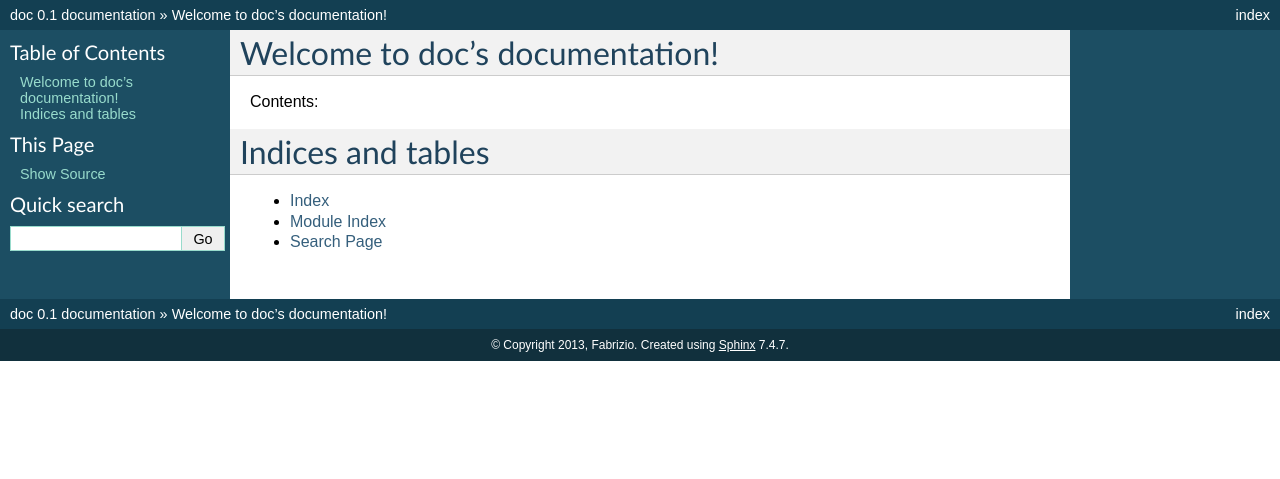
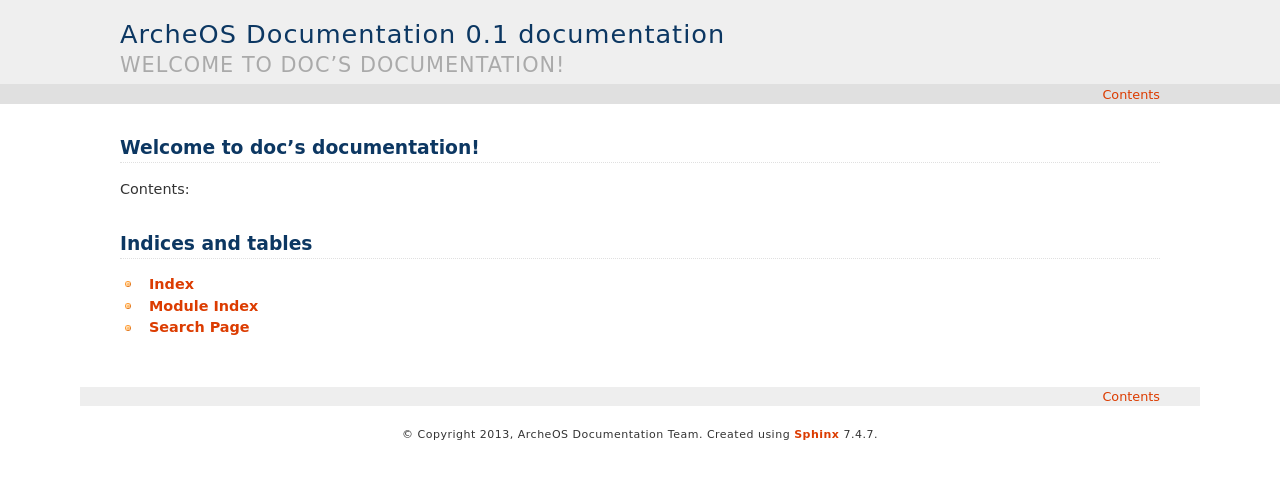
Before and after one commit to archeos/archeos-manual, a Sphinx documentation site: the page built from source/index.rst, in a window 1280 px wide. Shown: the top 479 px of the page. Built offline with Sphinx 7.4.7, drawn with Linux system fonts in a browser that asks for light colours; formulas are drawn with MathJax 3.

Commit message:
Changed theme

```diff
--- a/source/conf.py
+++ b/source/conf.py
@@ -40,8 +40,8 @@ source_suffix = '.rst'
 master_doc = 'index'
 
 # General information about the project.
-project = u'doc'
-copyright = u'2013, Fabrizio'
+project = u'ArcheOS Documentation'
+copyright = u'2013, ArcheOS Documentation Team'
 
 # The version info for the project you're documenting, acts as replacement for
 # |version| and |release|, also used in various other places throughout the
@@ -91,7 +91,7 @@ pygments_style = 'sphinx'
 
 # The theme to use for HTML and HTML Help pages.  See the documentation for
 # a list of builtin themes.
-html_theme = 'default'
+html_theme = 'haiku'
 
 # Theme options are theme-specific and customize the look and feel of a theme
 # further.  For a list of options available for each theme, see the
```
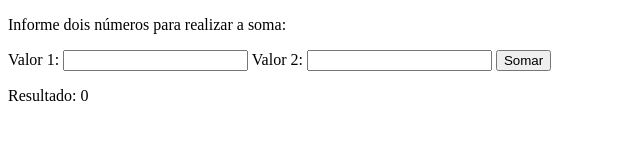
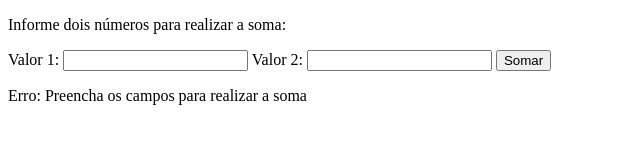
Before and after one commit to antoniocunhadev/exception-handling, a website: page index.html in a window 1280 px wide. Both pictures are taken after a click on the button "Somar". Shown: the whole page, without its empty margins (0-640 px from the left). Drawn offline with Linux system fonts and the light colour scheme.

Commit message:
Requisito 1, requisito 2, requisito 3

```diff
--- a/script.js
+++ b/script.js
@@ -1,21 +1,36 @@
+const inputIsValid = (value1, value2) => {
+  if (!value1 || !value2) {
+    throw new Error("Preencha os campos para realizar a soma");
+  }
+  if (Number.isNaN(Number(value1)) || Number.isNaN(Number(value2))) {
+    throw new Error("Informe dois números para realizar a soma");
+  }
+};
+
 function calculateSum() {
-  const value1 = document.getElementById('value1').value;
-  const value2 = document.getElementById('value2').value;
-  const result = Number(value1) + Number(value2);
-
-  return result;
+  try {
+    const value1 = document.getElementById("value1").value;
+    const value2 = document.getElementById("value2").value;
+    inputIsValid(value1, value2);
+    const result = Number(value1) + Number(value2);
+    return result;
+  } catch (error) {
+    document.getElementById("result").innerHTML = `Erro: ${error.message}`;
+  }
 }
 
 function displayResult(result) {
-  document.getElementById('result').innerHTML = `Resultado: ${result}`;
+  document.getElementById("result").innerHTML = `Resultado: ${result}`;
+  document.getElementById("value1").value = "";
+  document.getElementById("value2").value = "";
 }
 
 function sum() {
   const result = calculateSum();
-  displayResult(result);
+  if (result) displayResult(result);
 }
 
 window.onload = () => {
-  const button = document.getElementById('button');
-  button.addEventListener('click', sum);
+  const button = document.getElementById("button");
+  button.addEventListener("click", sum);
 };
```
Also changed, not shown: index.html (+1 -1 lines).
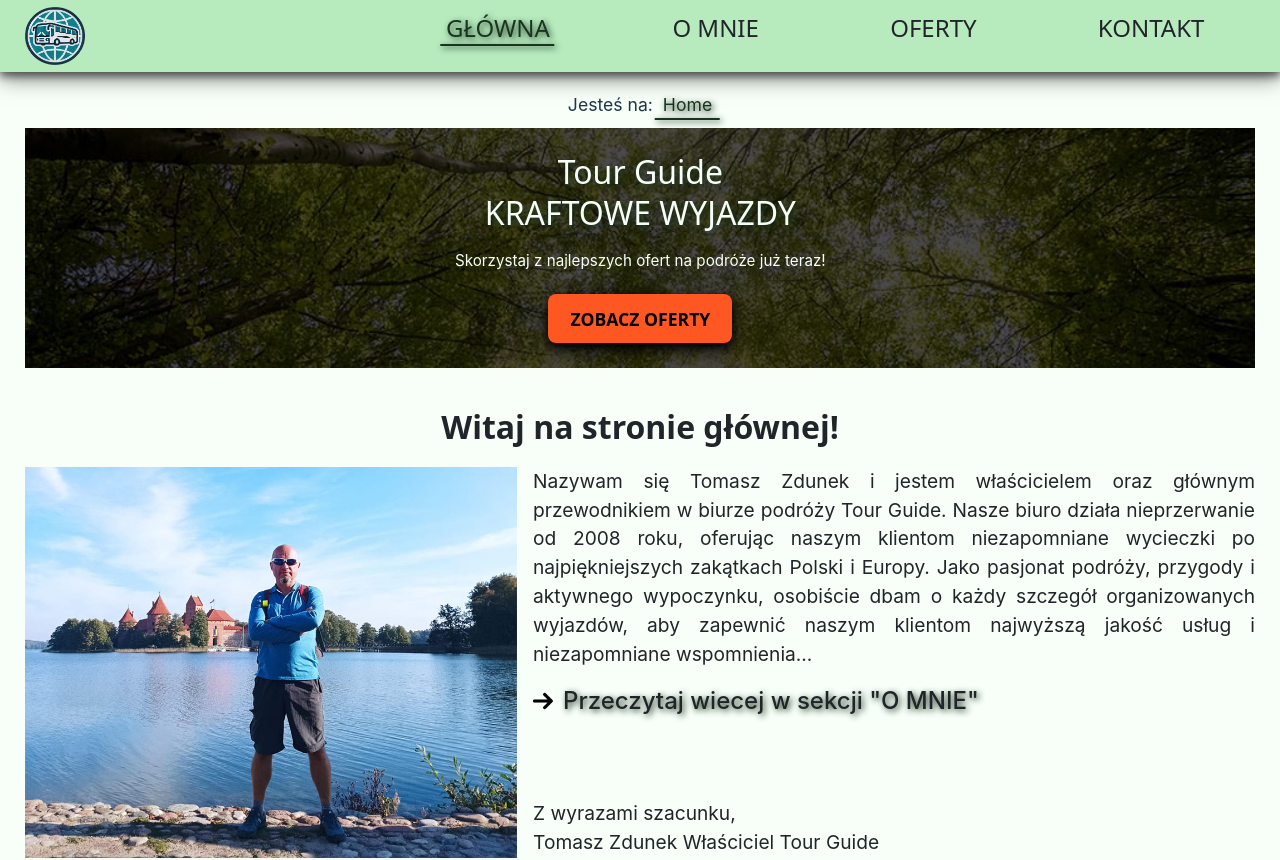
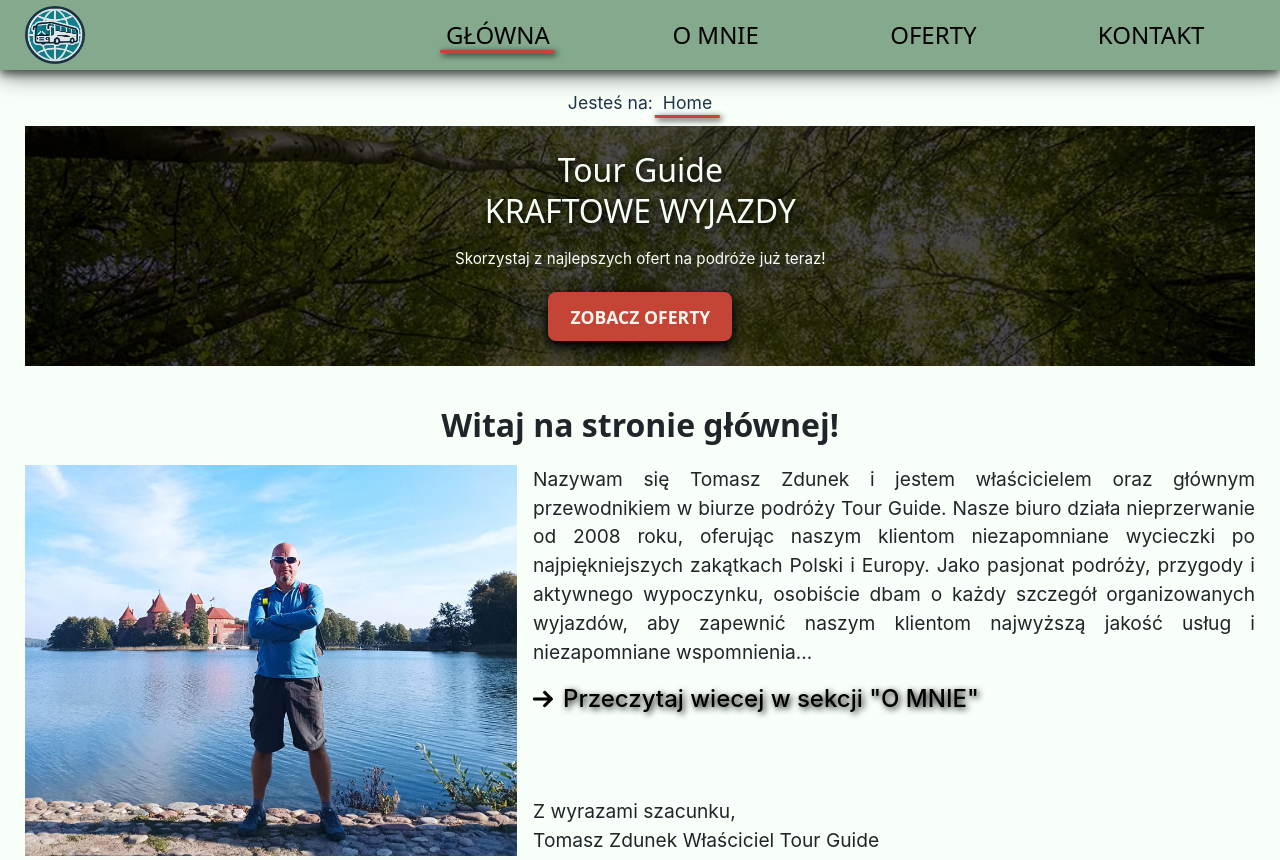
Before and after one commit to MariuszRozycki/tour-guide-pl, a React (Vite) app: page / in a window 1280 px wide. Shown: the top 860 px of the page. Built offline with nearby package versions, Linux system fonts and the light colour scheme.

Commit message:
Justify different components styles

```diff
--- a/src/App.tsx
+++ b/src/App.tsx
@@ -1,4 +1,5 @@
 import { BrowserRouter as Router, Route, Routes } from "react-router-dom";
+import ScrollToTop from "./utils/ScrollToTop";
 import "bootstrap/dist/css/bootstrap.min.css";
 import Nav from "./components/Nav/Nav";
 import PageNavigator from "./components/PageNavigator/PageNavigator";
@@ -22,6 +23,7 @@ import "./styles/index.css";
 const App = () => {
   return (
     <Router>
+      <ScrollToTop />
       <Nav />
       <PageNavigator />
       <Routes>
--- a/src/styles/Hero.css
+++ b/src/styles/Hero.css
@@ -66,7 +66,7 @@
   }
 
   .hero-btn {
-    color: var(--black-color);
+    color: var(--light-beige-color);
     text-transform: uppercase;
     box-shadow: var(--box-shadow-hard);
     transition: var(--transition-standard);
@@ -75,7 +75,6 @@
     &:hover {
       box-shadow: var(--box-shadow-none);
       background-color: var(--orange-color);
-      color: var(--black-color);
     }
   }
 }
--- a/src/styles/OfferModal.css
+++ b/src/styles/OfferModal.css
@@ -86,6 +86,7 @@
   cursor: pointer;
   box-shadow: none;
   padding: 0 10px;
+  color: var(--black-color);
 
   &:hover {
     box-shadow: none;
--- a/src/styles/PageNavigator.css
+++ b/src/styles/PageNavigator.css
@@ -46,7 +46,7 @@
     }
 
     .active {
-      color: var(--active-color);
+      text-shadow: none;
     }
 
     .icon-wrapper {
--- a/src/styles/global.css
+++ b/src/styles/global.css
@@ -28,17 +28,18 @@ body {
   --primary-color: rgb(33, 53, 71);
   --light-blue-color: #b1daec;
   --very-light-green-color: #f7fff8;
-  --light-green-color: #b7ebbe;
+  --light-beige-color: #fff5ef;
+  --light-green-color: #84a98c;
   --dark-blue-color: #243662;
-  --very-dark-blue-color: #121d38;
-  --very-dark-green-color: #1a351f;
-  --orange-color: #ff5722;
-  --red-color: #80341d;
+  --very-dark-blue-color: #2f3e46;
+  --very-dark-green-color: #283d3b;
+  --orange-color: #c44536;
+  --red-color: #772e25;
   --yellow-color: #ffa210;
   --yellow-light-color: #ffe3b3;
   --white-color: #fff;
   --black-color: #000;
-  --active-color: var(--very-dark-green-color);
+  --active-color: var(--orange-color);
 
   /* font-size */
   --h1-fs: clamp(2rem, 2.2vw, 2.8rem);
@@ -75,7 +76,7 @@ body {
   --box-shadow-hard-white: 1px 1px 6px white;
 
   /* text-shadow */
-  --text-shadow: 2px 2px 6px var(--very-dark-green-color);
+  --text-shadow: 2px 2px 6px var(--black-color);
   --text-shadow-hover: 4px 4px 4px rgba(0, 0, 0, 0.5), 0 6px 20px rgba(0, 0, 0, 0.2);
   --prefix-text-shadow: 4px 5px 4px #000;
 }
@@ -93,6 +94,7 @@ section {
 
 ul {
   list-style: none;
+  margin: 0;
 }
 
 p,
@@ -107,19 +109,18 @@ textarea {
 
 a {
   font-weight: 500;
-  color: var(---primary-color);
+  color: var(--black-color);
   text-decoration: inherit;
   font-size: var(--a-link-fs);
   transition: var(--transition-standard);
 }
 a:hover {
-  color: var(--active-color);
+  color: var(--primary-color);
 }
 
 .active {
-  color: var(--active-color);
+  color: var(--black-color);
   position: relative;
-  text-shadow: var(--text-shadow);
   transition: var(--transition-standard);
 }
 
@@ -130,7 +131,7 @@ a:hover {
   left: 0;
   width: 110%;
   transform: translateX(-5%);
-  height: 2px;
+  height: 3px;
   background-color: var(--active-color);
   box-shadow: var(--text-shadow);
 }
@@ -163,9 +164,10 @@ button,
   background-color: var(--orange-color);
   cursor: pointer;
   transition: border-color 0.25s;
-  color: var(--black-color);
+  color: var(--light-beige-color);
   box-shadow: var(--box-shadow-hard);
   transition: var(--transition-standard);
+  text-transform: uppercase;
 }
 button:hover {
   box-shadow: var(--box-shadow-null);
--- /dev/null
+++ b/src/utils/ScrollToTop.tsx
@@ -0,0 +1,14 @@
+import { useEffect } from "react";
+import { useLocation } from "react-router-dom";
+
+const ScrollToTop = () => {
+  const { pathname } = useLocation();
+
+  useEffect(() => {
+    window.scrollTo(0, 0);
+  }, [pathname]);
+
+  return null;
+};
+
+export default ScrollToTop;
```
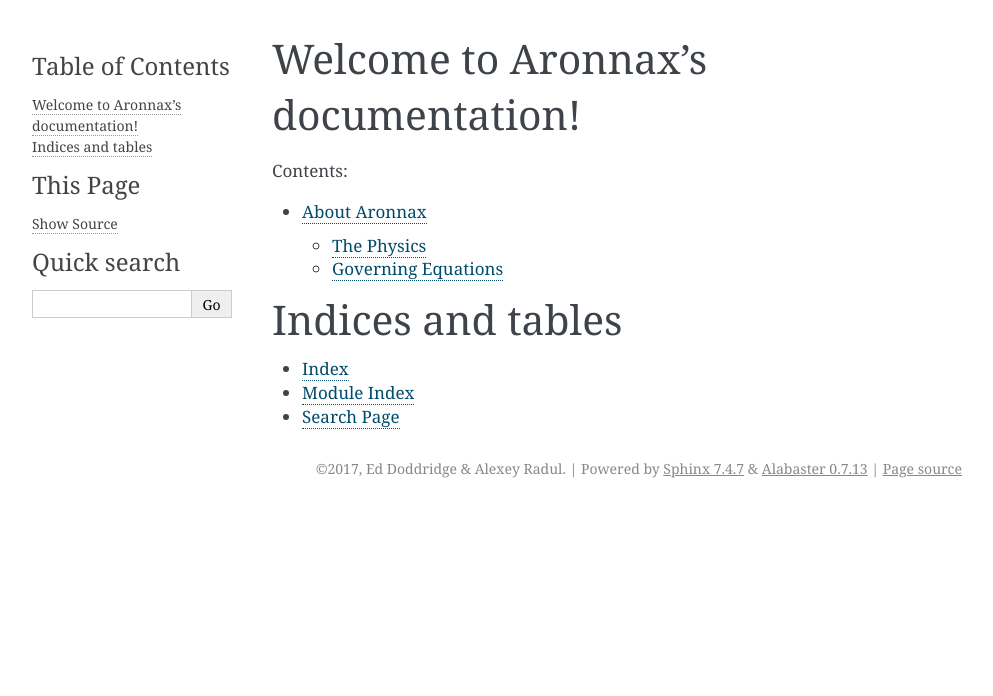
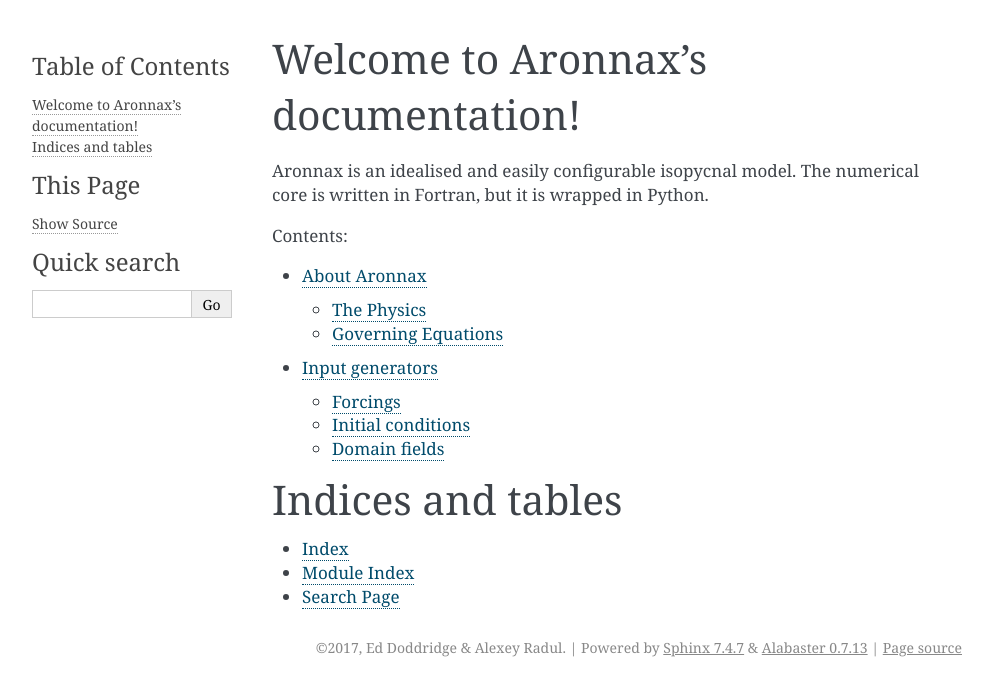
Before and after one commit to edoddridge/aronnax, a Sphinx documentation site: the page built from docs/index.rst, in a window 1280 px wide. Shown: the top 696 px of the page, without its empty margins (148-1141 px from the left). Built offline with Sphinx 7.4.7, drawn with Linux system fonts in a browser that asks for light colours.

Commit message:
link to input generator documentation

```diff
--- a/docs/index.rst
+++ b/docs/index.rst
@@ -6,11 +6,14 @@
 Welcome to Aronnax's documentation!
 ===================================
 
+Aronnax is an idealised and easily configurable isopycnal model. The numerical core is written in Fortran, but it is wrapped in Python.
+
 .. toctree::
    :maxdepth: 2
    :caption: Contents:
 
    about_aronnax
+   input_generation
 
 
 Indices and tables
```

▶ How to complete this task:
Please copy each line of the material that has the string "none" somewhere in it.

▶ Worked solution:
       box-shadow: var(--box-shadow-none);
   box-shadow: none;
     box-shadow: none;
+      text-shadow: none;
   list-style: none;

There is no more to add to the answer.